- _Exercise goal_: List each line of the data that holds the word "assistant".

Detected change data
────────────────────

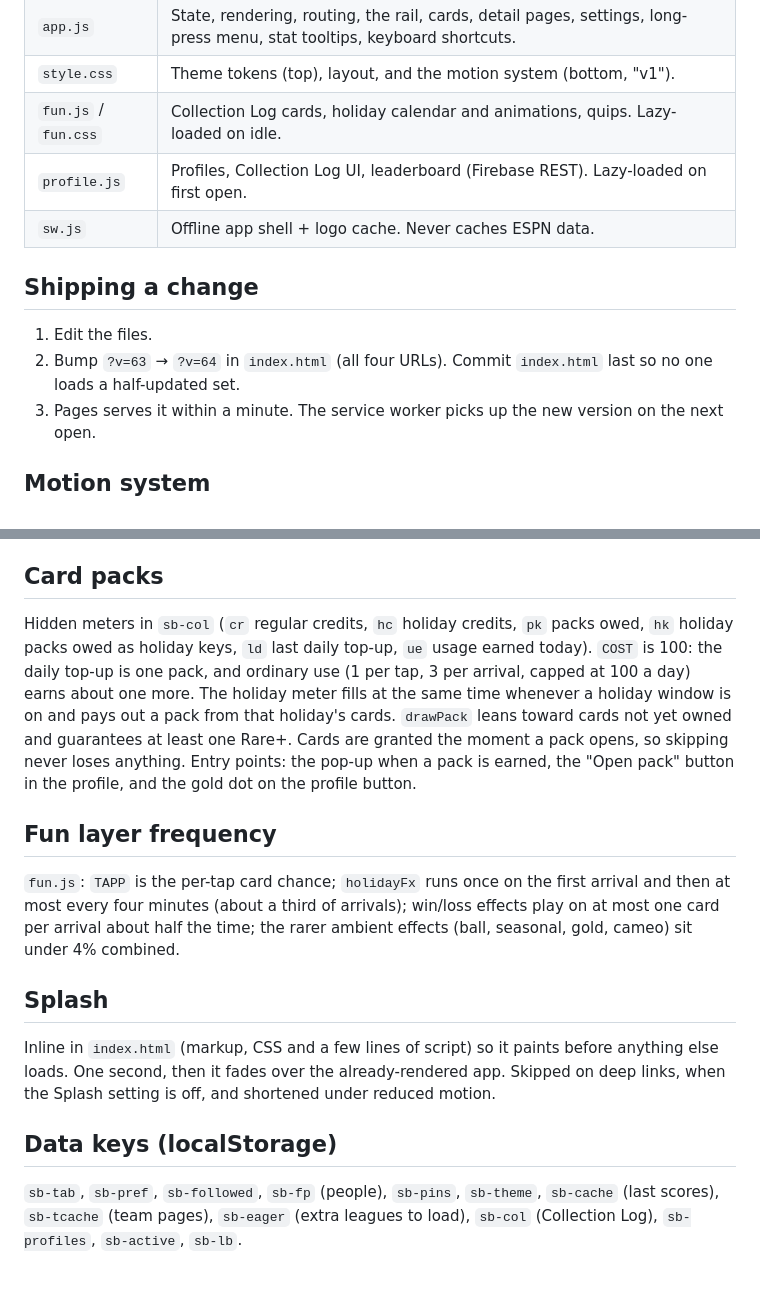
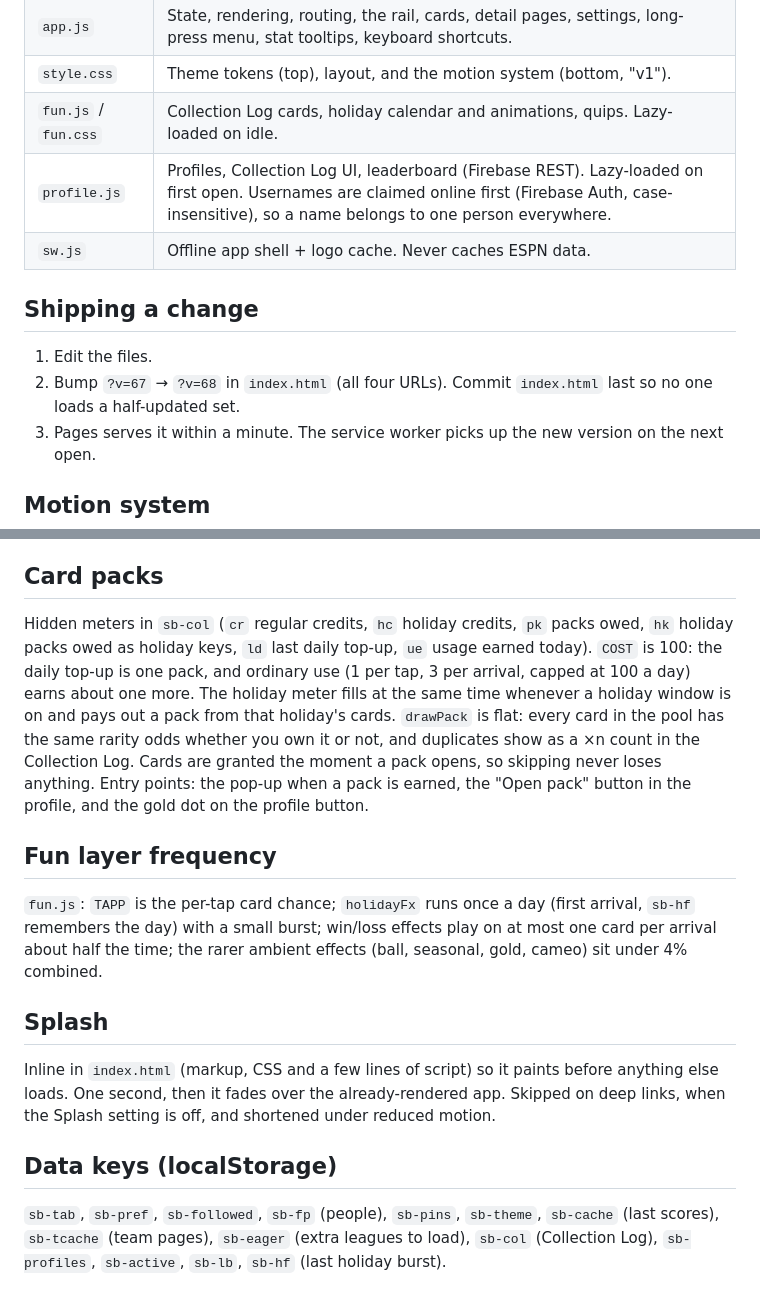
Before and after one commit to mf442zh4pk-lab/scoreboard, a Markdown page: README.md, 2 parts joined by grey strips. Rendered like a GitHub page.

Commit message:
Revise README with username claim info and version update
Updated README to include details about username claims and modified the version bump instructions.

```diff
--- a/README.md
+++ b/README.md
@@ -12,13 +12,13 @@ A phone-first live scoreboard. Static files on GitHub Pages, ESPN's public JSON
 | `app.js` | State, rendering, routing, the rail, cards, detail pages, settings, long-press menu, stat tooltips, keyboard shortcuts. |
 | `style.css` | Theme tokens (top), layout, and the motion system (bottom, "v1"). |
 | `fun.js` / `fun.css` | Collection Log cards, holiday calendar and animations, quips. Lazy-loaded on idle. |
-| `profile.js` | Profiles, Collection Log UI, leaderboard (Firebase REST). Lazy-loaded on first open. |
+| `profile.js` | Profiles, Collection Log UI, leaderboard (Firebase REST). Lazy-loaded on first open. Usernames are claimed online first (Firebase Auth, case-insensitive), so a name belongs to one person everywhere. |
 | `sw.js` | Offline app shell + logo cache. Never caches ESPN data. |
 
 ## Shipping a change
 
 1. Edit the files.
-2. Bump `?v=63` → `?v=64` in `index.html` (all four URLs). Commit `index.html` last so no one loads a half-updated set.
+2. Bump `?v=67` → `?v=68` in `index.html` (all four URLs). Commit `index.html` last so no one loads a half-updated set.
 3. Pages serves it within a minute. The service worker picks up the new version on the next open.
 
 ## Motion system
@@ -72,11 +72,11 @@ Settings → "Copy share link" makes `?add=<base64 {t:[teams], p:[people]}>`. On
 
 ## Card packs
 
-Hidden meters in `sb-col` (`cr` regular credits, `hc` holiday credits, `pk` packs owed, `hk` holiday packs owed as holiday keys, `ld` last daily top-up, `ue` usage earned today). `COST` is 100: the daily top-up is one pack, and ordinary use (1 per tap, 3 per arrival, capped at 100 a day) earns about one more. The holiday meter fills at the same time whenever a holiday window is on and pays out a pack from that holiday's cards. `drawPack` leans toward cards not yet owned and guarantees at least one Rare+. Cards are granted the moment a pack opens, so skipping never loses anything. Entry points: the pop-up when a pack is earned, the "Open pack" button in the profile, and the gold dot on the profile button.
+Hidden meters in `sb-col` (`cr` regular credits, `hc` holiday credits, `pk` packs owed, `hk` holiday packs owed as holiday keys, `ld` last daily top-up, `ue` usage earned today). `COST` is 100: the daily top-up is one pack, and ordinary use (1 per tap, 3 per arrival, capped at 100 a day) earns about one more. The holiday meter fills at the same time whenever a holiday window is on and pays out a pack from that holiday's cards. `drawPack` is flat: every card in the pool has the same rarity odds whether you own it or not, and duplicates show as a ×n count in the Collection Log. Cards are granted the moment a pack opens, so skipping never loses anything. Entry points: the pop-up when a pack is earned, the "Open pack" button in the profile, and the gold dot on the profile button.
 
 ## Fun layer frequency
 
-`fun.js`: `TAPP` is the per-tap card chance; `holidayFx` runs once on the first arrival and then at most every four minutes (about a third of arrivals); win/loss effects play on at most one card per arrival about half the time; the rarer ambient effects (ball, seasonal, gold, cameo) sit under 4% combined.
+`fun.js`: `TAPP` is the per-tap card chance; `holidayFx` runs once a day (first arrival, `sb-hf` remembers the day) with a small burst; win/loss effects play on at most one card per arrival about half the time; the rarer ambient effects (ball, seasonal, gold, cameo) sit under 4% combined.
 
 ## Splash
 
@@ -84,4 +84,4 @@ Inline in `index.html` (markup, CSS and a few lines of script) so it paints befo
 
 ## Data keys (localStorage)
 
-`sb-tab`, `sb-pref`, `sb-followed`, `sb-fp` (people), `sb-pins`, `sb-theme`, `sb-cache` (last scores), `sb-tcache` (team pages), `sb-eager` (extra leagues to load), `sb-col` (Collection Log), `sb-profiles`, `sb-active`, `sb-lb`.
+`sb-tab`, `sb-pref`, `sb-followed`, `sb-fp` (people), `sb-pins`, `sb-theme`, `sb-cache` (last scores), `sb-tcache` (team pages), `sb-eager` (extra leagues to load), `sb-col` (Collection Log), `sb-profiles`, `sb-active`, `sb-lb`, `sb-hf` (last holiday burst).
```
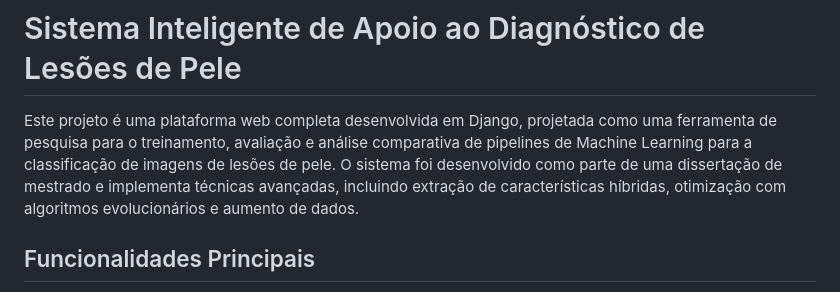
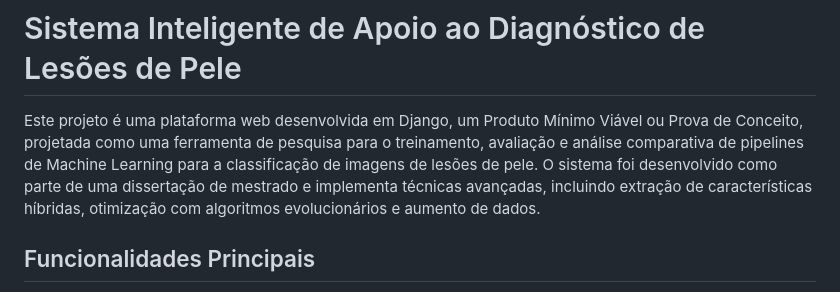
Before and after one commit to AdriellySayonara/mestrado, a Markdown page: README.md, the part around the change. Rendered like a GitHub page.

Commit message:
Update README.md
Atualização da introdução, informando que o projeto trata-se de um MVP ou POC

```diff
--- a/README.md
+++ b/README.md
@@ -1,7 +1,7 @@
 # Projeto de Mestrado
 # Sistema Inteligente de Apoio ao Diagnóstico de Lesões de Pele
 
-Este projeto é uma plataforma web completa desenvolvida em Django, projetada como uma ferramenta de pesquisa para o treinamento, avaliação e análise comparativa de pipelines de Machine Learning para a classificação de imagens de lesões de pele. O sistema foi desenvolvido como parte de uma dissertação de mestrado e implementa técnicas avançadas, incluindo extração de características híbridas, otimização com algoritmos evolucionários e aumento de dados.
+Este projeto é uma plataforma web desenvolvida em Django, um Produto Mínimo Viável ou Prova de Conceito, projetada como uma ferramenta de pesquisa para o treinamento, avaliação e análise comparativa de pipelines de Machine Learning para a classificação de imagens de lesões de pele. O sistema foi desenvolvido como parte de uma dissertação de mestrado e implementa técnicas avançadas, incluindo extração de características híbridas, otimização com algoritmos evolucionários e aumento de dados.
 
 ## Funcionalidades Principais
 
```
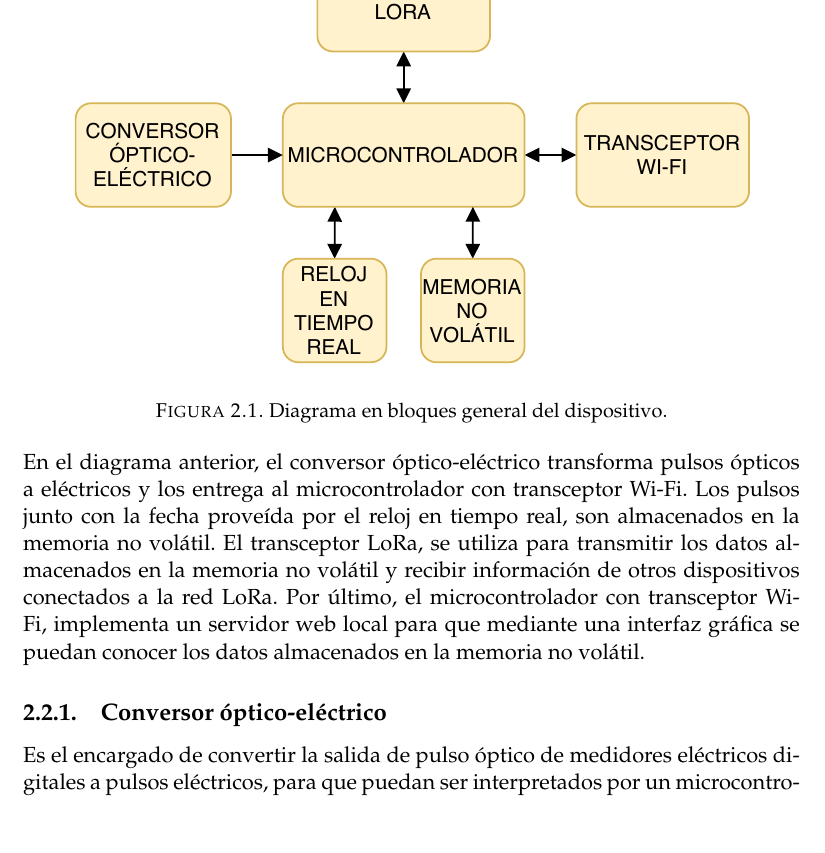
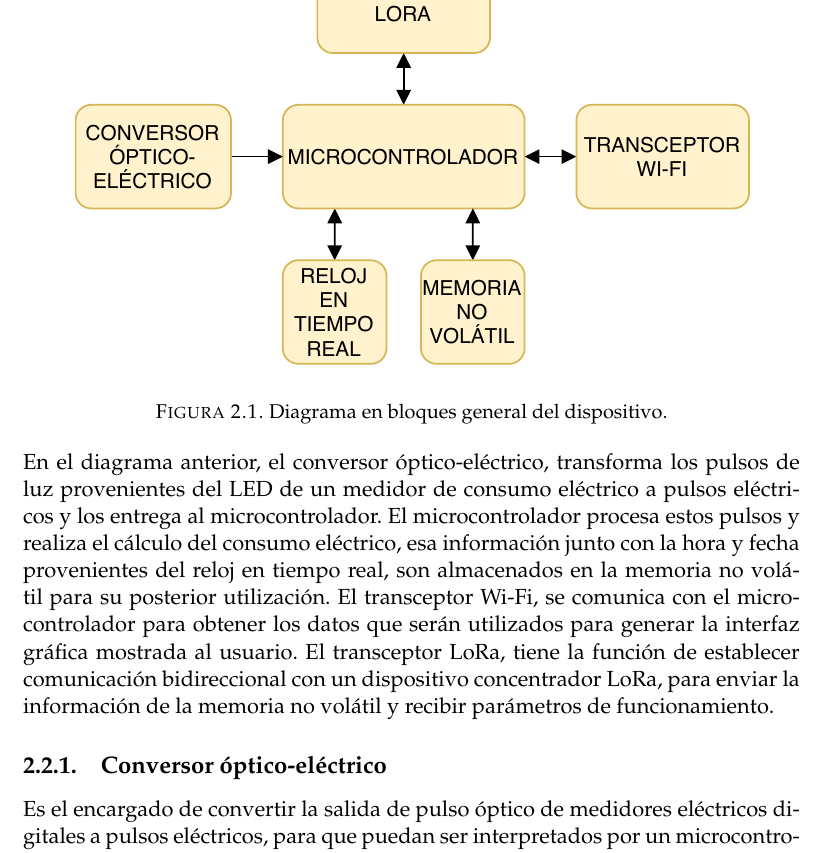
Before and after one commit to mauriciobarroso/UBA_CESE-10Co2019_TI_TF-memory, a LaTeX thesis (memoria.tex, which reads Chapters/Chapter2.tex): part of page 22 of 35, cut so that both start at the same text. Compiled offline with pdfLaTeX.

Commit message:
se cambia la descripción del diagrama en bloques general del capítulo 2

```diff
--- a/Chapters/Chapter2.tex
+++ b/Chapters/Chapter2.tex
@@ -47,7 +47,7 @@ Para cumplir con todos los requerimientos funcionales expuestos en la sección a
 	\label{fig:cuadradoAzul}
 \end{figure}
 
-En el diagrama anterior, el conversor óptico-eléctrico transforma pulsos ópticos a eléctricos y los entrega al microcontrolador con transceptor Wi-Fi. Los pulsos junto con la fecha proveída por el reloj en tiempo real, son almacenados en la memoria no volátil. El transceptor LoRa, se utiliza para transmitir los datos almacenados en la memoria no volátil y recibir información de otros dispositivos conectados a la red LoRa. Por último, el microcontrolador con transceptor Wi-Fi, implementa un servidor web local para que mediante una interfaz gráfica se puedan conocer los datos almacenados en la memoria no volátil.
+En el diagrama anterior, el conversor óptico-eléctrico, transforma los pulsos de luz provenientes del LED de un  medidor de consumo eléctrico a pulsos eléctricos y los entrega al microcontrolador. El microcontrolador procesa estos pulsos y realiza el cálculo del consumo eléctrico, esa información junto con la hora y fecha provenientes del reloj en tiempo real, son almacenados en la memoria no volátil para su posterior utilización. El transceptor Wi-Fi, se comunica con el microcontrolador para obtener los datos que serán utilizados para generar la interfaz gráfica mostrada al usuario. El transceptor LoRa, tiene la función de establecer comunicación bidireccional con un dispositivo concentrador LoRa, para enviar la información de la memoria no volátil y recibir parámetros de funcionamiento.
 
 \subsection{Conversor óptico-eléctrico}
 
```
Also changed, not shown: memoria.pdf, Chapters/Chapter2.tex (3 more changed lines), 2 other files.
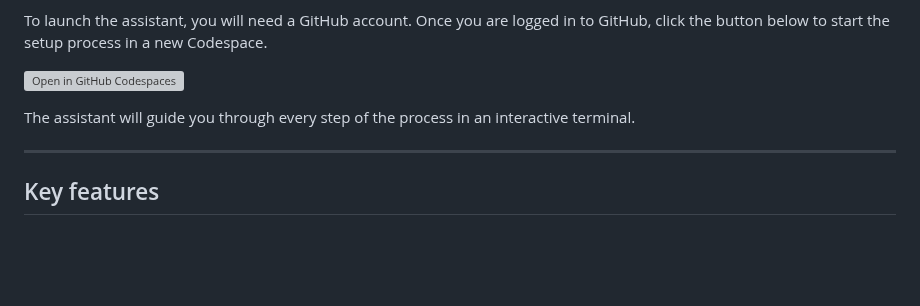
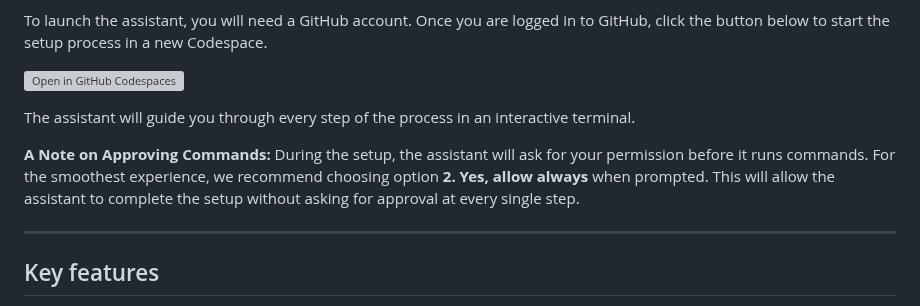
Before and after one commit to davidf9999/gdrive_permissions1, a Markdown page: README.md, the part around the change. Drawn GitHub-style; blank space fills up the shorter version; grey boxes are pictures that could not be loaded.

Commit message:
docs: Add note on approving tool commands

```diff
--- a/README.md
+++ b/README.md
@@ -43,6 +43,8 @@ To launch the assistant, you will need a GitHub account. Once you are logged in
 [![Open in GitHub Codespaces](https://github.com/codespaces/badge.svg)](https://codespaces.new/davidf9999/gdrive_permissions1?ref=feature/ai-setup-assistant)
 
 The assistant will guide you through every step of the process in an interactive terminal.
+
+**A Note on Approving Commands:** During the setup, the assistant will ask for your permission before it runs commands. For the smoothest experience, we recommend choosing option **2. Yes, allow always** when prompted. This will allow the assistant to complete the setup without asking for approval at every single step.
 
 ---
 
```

────────────────────

- _Expected answer_:
@@ -43,6 +43,8 @@ To launch the assistant, you will need a GitHub account. Once you are logged in
 [![Open in GitHub Codespaces](https://github.com/codespaces/badge.svg)](https://codespaces.new/davidf9999/gdrive_permissions1?ref=feature/ai-setup-assistant)
 The assistant will guide you through every step of the process in an interactive terminal.
+**A Note on Approving Commands:** During the setup, the assistant will ask for your permission before it runs commands. For the smoothest experience, we recommend choosing option **2. Yes, allow always** when prompted. This will allow the assistant to complete the setup without asking for approval at every single step.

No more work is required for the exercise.